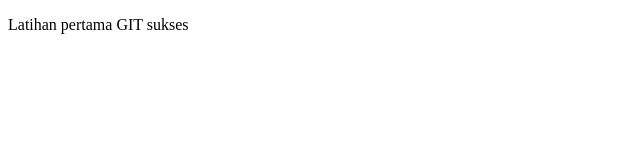
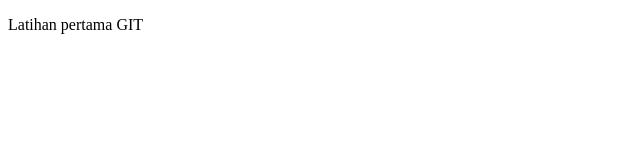
Before and after one commit to satiashq/Latihan-git, a plain HTML site: page index.html in a window 1280 px wide. Shown: the full height of the page, 0-640 px from the left. Drawn offline with Linux system fonts and the light colour scheme.

Commit message:
update body

```diff
--- a/index.html
+++ b/index.html
@@ -7,6 +7,6 @@
         <title>Latihan GIT - Web II UBSI</title>
     </head>
     <body>
-        <p>Latihan pertama GIT sukses</p>
+        <p>Latihan pertama GIT</p>
     </body>
 </html>
```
++++++
### Exercise aim
In copying the listing, reproduce each line exactly and omit the pictures.

### Worked solution
Before and after one commit to satiashq/Latihan-git, a plain HTML site: page index.html in a window 1280 px wide. Shown: the full height of the page, 0-640 px from the left. Drawn offline with Linux system fonts and the light colour scheme.

Commit message:
update body

```diff
--- a/index.html
+++ b/index.html
@@ -7,6 +7,6 @@
         <title>Latihan GIT - Web II UBSI</title>
     </head>
     <body>
-        <p>Latihan pertama GIT sukses</p>
+        <p>Latihan pertama GIT</p>
     </body>
 </html>
```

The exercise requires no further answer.